  2. Ensemble qubits with strong coupling to photons and resilience against single atom loss are promising candidates for building quantum networks. We report on progress towards high fidelity preparation and control of ensemble qubits using Rydberg blockade. Our previous demonstration of ensemble qubit preparation at a fidelity <60% was possibly limited by Rydberg blockade leakage due to uncontrolled short range atom pair separation. We show progress towards ensembles with a blue-detuned 1-D lattice on top of the existing red-detuned dipole trap, which will suppress unwanted Rydberg interactions by imposing constraints on the atomic separation. We study the effect of lattice insertion on the fidelity of ensemble state preparation and Rydberg-mediated gates. Studies of cooperative scattering from a 1D atomic array will also be presented.
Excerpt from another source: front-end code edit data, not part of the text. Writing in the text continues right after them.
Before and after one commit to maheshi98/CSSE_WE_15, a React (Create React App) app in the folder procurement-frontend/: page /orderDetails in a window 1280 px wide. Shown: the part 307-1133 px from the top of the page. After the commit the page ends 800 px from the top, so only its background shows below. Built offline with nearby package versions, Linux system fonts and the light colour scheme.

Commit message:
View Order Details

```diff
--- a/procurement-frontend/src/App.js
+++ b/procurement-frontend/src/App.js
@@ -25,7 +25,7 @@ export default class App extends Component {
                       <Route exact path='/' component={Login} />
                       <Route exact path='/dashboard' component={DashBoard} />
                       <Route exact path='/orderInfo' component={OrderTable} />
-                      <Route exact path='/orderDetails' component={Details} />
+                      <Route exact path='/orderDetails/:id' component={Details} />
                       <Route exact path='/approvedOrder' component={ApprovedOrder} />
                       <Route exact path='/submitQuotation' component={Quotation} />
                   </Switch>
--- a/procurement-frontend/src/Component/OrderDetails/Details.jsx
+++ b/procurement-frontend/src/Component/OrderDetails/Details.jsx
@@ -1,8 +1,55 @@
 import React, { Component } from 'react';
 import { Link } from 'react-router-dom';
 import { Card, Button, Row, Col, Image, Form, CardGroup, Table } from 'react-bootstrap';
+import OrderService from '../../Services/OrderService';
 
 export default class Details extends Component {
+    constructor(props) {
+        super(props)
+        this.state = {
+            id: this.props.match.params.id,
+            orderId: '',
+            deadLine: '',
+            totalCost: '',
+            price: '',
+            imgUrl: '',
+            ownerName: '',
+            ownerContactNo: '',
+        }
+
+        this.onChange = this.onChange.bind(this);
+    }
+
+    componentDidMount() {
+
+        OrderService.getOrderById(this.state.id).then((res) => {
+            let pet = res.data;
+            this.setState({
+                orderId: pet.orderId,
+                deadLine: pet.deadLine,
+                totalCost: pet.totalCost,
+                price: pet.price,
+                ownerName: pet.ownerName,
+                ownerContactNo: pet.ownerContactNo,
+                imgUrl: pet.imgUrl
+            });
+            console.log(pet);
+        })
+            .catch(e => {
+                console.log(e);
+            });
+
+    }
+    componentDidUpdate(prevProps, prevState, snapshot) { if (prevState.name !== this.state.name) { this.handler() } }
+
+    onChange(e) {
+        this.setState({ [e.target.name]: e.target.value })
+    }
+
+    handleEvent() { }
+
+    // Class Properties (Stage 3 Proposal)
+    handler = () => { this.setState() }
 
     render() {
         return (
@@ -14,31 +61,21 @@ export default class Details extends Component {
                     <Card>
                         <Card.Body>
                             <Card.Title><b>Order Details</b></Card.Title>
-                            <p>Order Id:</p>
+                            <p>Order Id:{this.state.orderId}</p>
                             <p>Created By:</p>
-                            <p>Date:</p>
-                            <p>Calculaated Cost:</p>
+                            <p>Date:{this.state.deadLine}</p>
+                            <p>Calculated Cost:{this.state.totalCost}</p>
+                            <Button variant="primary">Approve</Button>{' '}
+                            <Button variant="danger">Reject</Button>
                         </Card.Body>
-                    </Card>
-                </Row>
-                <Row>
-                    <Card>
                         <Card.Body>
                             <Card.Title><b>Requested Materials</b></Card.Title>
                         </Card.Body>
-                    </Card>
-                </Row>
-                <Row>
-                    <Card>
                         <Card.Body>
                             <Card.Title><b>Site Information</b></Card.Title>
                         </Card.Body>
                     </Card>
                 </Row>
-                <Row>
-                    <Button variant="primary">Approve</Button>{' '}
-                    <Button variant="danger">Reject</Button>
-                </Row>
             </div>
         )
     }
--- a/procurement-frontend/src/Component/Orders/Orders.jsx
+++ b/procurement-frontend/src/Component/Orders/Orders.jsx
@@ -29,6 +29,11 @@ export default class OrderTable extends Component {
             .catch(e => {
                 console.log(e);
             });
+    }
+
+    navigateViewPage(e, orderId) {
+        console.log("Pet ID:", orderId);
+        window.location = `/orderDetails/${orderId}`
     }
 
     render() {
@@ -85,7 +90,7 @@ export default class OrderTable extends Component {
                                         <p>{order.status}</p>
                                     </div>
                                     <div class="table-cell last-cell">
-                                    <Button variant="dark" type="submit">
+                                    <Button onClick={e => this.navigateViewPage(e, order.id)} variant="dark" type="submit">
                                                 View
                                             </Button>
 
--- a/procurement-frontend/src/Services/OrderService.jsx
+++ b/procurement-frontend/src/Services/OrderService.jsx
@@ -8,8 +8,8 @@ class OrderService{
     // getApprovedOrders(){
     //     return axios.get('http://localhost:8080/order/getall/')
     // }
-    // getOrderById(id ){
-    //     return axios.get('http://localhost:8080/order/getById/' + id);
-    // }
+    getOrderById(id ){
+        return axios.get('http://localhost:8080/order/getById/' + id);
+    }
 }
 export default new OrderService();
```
  3. Spin-exchange pumped NMR gyros scale well to small volumes due to the gentle 1/L scaling of the fundamental NMR relaxation rates with cell size L and their use of imbedded ultra sensitive atomic magnetometers that directly measure the quantum-enhanced field due to the precessing nuclei. This talk will give an overview of the present technology and describe new approaches that promise improved long-term stability.